▶ MATERIAL FOR THIS EXERCISE:
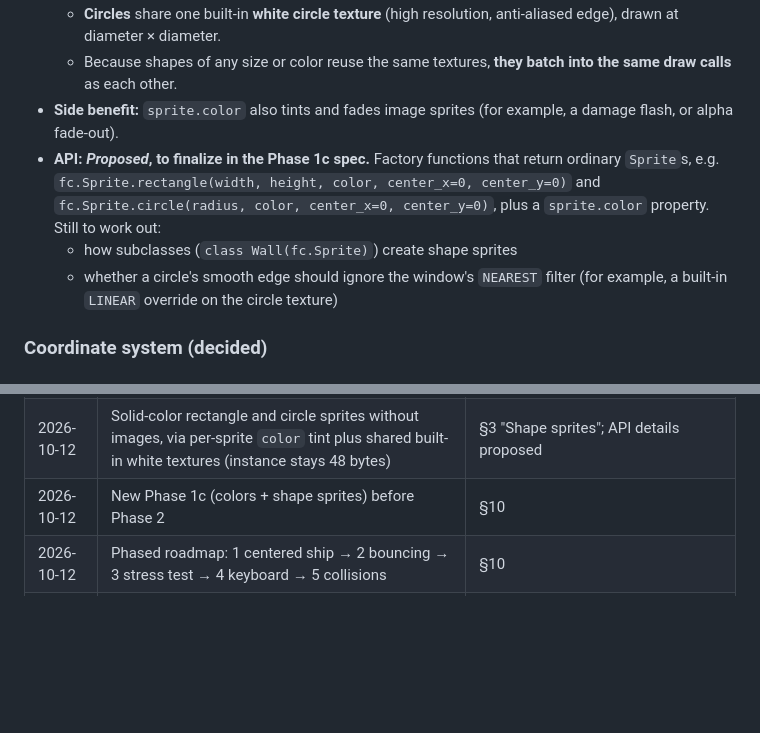
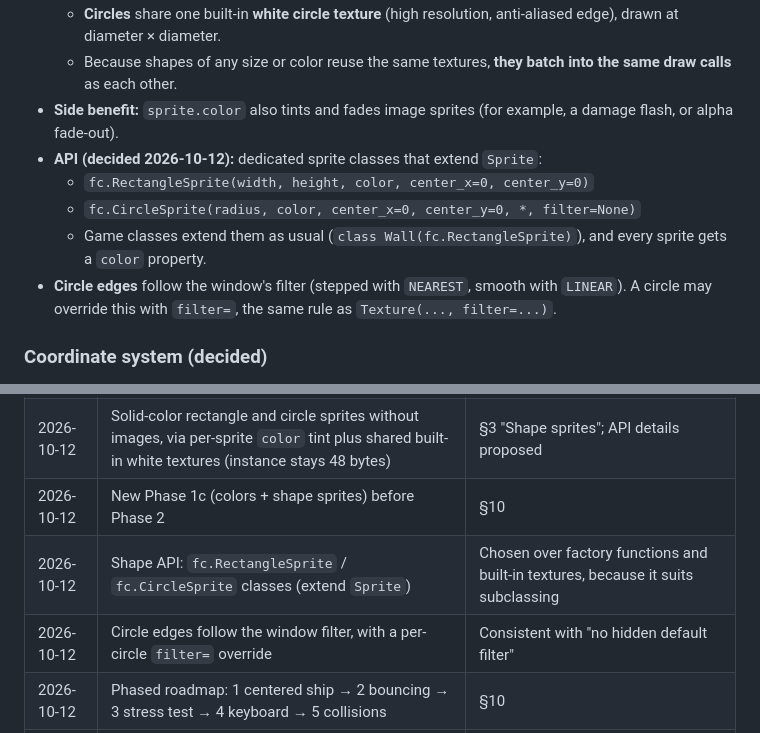
Before and after one commit to pythonarcade/ferrocade, a Markdown page: docs/spec/ENGINE_SPEC.md, 2 parts joined by grey strips. Rendered like a GitHub page; blank space fills up the shorter version.

```diff
--- a/docs/spec/ENGINE_SPEC.md
+++ b/docs/spec/ENGINE_SPEC.md
@@ -131,9 +131,11 @@ We compared the class structure of other engines:
   - **Circles** share one built-in **white circle texture** (high resolution, anti-aliased edge), drawn at diameter × diameter.
   - Because shapes of any size or color reuse the same textures, **they batch into the same draw calls** as each other.
 - **Side benefit:** `sprite.color` also tints and fades image sprites (for example, a damage flash, or alpha fade-out).
-- **API: *Proposed*, to finalize in the Phase 1c spec.** Factory functions that return ordinary `Sprite`s, e.g. `fc.Sprite.rectangle(width, height, color, center_x=0, center_y=0)` and `fc.Sprite.circle(radius, color, center_x=0, center_y=0)`, plus a `sprite.color` property. Still to work out:
-  - how subclasses (`class Wall(fc.Sprite)`) create shape sprites
-  - whether a circle's smooth edge should ignore the window's `NEAREST` filter (for example, a built-in `LINEAR` override on the circle texture)
+- **API (decided 2026-10-12):** dedicated sprite classes that extend `Sprite`:
+  - `fc.RectangleSprite(width, height, color, center_x=0, center_y=0)`
+  - `fc.CircleSprite(radius, color, center_x=0, center_y=0, *, filter=None)`
+  - Game classes extend them as usual (`class Wall(fc.RectangleSprite)`), and every sprite gets a `color` property.
+- **Circle edges** follow the window's filter (stepped with `NEAREST`, smooth with `LINEAR`). A circle may override this with `filter=`, the same rule as `Texture(..., filter=...)`.
 
 ### Coordinate system (decided)
 - The origin `(0, 0)` is the **bottom-left** corner of the window, with **y going up** (same as Arcade and OpenGL).
@@ -541,6 +543,8 @@ ferrocade/                 # repo root
 | 2026-10-12 | `fc.color` = all CSS named colors, UPPER_SNAKE names, CSS values win (GREEN=(0,128,0)); default background renamed `DEFAULT_BACKGROUND` (32,32,32) | §3 "Colors" |
 | 2026-10-12 | Solid-color rectangle and circle sprites without images, via per-sprite `color` tint plus shared built-in white textures (instance stays 48 bytes) | §3 "Shape sprites"; API details proposed |
 | 2026-10-12 | New Phase 1c (colors + shape sprites) before Phase 2 | §10 |
+| 2026-10-12 | Shape API: `fc.RectangleSprite` / `fc.CircleSprite` classes (extend `Sprite`) | Chosen over factory functions and built-in textures, because it suits subclassing |
+| 2026-10-12 | Circle edges follow the window filter, with a per-circle `filter=` override | Consistent with "no hidden default filter" |
 | 2026-10-12 | Phased roadmap: 1 centered ship → 2 bouncing → 3 stress test → 4 keyboard → 5 collisions | §10 |
 | 2026-10-12 | Collision detection implemented in Rust | Design open (§11) |
 | 2026-10-12 | winit for windowing | Confirmed |
```
Also changed, not shown: specs/003-colors-shape-sprites/spec.md (added, +212 -0 lines), 1 other file.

▶ THE TASK:
Scan the material above for the word "extend", and copy each line where it appears.

▶ FINISHED TASK:
+- **API (decided 2026-10-12):** dedicated sprite classes that extend `Sprite`:
+  - Game classes extend them as usual (`class Wall(fc.RectangleSprite)`), and every sprite gets a `color` property.
+| 2026-10-12 | Shape API: `fc.RectangleSprite` / `fc.CircleSprite` classes (extend `Sprite`) | Chosen over factory functions and built-in textures, because it suits subclassing |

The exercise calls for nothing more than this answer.